In a New York Times piece that broke over the weekend, dozens of current and former female Vice employees opened up about the “toxic” culture of sexual harassment they were subjected to while working for the company. The report, published on Sunday, December 23, also details how Vice and its top executives fostered a “boys’ club” culture that degraded women.
The company has built a reputation for being cutting-edge in its approach to news coverage and journalism; however, it turns out they failed to provide women with a safe and comfortable working environment.
The women revealed they “experienced or witnessed sexual misconduct,” including unwanted kisses, lewd remarks, propositions, and groping.
"There is a toxic environment where men can say the most disgusting things, joke about sex openly, and overall a toxic environment where women are treated far inferior than men," Sandra Miller, the former head of branded production, told The Times.
According to the article, Vice was also forced to make four settlements related to sexual harassment and defamation, one of which included accusations made against President Andrew Creighton. He reportedly paid a $135,000 settlement in 2016 after a woman claimed he fired her after refusing a sexual relationship.
In response, Vice issued a lengthy statement promising to reform.
"We have failed as a company to create a safe and inclusive workplace where everyone, especially women, can feel respected and thrive," Canadian Vice founders Shane Smith and Suroosh Alvi said.
Since the exposé, the company has fired three staffers, brought on a new HR leader, and revamped its training process for employees.

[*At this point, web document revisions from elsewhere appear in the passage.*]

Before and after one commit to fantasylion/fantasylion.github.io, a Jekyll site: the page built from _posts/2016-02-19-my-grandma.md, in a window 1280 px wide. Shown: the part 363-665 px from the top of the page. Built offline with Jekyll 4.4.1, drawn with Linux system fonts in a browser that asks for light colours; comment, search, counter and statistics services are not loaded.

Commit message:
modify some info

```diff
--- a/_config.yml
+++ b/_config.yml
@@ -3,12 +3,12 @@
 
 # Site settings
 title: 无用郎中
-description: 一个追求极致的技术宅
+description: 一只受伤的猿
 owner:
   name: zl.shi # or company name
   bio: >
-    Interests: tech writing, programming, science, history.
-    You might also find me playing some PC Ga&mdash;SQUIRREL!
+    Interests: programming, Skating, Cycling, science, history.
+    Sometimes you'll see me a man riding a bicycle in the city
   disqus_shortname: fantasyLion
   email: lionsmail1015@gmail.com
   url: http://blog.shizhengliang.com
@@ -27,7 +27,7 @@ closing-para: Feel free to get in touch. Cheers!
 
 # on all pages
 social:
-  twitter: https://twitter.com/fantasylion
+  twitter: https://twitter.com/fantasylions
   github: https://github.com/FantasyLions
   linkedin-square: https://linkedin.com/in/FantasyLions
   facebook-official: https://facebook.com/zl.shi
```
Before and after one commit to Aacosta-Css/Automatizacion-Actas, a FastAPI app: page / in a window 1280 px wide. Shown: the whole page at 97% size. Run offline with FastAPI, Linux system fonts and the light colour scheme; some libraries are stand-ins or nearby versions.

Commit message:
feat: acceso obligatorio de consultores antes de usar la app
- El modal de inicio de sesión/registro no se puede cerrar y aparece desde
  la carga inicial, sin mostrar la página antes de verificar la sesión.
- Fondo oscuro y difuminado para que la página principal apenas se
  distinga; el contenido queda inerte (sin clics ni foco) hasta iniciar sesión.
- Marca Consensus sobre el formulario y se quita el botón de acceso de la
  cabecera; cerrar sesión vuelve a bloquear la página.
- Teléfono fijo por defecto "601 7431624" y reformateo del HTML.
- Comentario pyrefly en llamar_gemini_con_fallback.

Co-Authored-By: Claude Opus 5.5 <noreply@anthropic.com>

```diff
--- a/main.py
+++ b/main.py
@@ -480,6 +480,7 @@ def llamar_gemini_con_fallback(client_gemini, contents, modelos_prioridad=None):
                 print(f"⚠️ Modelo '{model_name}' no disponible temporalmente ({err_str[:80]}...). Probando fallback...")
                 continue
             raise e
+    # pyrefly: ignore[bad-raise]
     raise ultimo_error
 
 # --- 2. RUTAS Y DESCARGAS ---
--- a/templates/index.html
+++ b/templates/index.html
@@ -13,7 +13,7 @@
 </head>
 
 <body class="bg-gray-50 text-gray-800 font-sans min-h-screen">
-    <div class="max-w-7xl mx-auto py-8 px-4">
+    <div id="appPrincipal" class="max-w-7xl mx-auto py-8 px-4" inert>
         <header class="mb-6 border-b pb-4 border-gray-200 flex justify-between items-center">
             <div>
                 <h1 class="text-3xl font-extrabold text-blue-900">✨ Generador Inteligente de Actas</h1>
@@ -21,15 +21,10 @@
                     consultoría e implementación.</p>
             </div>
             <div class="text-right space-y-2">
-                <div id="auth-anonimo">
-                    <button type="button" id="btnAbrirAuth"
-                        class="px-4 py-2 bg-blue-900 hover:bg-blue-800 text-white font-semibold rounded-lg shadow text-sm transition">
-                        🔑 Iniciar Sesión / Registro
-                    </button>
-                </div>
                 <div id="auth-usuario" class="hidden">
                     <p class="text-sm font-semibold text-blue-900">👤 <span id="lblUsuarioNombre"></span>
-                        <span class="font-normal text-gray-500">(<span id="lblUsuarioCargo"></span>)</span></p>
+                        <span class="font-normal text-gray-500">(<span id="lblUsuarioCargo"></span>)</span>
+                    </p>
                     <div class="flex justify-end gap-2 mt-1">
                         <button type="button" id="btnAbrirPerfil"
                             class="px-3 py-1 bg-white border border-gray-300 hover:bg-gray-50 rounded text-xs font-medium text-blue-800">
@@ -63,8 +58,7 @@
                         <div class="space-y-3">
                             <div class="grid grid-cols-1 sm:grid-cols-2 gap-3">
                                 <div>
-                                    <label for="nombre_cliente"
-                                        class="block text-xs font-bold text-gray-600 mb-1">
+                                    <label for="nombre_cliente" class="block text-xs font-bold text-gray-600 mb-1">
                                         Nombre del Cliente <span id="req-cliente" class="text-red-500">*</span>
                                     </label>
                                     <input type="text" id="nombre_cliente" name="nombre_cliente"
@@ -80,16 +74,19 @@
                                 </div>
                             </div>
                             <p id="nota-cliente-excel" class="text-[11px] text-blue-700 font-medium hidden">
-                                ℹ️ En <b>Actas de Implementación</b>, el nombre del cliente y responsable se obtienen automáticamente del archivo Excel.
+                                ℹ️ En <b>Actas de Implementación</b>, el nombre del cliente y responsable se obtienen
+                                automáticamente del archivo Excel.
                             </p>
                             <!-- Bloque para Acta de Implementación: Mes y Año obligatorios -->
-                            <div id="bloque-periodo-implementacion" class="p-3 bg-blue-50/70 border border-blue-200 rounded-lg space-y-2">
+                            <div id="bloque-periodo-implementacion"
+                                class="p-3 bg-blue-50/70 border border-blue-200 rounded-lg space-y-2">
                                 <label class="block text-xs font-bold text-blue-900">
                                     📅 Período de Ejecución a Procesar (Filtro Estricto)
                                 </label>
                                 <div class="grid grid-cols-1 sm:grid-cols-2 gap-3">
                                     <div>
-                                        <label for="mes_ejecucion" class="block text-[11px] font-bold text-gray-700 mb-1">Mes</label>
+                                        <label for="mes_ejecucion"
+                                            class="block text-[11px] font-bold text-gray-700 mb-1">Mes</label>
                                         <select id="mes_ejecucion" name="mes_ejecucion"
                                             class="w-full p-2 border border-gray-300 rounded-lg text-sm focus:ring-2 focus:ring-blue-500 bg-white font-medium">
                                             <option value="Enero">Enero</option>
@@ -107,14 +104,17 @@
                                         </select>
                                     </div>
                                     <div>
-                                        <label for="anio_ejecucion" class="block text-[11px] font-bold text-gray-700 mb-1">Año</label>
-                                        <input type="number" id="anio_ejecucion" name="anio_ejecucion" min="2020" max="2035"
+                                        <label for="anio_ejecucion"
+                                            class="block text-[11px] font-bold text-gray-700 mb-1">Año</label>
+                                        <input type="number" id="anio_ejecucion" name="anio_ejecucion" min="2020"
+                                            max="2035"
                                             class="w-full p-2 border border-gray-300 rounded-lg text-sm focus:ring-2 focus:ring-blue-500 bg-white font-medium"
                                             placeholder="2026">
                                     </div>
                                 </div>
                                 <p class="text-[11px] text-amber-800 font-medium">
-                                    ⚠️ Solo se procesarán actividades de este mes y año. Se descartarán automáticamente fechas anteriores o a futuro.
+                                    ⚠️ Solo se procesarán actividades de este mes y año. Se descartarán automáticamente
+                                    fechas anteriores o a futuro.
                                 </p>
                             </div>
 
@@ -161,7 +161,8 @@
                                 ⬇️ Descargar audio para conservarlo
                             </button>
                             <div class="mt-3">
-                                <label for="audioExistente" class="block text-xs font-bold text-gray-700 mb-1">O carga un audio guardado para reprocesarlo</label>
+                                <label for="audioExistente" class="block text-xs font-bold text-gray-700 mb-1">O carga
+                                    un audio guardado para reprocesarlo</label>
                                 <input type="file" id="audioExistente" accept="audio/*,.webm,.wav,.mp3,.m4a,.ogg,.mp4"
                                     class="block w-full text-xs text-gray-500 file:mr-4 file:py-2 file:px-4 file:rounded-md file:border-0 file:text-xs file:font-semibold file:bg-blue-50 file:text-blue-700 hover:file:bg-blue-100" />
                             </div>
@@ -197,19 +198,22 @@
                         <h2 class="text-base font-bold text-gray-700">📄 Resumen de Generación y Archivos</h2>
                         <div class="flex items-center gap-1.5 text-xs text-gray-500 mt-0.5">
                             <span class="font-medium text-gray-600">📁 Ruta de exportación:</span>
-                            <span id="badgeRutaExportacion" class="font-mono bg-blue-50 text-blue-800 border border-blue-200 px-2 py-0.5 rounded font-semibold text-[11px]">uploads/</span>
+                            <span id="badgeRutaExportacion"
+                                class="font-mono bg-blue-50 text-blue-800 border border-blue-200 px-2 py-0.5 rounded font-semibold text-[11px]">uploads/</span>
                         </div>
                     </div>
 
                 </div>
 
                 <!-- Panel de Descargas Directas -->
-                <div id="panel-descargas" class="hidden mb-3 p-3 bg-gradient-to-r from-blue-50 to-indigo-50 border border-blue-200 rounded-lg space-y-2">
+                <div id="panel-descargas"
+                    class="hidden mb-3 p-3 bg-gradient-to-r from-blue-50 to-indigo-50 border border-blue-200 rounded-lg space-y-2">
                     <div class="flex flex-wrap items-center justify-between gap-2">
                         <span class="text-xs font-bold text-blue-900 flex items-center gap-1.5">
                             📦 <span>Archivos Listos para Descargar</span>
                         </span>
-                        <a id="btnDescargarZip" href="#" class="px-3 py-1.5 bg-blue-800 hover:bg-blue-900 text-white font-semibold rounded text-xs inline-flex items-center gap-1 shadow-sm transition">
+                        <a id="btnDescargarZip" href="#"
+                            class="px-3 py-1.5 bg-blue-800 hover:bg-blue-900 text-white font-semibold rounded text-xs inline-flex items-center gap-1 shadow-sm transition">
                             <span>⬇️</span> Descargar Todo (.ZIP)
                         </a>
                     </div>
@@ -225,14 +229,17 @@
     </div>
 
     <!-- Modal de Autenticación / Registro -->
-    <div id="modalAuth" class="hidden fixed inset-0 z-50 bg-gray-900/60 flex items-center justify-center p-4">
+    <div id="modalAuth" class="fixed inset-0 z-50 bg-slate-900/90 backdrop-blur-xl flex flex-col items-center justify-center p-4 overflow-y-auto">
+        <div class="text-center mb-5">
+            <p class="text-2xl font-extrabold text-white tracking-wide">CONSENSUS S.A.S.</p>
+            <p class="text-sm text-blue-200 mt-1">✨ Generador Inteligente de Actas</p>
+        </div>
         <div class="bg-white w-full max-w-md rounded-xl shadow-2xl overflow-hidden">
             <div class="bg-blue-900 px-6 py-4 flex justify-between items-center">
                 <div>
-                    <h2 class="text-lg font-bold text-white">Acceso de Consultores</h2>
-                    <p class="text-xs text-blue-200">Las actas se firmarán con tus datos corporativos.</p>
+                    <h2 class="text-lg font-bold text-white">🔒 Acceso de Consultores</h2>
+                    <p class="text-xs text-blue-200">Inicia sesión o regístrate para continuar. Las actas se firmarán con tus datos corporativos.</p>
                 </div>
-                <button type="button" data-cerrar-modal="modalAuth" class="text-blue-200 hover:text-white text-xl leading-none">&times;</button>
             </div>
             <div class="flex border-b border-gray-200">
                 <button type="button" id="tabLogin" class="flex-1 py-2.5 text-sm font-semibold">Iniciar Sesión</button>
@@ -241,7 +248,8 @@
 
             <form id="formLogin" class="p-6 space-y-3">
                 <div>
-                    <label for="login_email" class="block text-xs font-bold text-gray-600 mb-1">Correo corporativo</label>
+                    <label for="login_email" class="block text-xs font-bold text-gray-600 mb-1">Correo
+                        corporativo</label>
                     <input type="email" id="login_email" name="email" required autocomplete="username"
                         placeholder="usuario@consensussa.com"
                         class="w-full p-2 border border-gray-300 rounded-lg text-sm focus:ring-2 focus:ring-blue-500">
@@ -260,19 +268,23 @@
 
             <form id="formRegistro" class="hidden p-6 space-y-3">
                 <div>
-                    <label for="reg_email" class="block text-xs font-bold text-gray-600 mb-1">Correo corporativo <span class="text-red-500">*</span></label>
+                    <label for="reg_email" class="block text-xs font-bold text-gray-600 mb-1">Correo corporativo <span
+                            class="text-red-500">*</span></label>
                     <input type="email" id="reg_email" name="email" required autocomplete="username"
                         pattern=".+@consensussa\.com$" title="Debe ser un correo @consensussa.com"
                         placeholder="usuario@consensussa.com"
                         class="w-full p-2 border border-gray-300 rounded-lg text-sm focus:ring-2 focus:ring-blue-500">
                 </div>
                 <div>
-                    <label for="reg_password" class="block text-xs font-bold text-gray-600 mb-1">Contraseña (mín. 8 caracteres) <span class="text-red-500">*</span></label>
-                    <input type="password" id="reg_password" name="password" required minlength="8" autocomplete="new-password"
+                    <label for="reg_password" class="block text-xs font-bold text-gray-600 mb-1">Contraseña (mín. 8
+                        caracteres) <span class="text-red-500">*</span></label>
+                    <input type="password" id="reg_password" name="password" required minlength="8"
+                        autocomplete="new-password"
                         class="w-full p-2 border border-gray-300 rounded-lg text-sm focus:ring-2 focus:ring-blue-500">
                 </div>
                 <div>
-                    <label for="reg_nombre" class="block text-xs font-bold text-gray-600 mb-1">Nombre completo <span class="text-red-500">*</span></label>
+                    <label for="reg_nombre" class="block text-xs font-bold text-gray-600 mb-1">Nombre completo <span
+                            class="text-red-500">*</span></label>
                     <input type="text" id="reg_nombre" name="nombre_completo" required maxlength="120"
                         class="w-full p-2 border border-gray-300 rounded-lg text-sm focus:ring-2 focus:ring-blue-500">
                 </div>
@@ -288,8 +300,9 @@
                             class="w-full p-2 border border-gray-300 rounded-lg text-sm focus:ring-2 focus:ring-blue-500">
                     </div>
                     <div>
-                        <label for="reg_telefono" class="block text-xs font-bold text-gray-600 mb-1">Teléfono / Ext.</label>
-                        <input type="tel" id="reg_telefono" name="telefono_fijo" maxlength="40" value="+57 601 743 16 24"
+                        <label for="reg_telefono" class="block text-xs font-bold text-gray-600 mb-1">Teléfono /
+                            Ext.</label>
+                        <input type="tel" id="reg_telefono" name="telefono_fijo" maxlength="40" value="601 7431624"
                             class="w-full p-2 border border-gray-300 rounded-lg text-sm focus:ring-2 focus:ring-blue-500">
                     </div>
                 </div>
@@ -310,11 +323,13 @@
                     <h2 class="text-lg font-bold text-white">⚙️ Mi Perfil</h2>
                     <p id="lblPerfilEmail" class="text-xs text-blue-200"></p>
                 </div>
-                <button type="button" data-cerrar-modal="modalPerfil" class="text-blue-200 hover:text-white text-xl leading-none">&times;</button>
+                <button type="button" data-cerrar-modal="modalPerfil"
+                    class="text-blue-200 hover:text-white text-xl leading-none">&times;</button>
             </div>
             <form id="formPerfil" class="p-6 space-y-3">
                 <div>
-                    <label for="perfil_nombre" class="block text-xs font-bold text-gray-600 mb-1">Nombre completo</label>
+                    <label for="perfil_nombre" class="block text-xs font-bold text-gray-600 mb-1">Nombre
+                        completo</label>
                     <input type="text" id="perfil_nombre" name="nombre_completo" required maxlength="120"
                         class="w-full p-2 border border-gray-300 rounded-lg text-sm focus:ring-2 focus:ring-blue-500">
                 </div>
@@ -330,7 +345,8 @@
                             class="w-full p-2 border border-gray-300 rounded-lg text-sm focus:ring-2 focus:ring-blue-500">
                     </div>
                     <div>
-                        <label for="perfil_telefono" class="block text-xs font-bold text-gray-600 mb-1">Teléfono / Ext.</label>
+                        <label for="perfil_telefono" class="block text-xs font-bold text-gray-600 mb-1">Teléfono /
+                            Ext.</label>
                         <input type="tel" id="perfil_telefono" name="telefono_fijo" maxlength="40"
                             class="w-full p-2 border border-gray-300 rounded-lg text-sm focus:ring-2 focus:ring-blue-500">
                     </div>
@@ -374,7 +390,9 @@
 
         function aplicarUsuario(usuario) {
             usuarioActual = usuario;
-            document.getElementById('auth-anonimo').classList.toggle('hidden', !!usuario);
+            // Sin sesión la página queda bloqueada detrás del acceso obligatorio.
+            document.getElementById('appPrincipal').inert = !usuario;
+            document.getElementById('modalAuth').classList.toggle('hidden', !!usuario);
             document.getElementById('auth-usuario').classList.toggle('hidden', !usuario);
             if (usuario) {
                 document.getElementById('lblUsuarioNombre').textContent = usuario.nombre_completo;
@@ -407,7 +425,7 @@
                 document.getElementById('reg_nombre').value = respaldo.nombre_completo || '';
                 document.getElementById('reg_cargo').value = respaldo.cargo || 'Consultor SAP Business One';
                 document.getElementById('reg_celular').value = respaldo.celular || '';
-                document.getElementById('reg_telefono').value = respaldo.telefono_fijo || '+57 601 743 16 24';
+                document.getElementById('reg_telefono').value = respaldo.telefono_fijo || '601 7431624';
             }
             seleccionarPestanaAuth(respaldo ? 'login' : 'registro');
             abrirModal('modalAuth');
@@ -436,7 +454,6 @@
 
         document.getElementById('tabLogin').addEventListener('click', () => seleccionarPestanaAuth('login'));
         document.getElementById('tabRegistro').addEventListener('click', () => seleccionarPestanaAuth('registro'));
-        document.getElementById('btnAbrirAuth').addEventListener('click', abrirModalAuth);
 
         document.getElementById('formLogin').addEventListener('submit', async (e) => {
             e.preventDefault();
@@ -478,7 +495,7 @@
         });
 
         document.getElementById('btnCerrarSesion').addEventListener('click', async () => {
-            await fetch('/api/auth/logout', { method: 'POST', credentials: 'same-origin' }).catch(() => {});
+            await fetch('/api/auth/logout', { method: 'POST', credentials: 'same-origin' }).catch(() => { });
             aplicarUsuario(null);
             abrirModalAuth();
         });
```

They’ve also pledged to pay women the same as men by the end of 2018.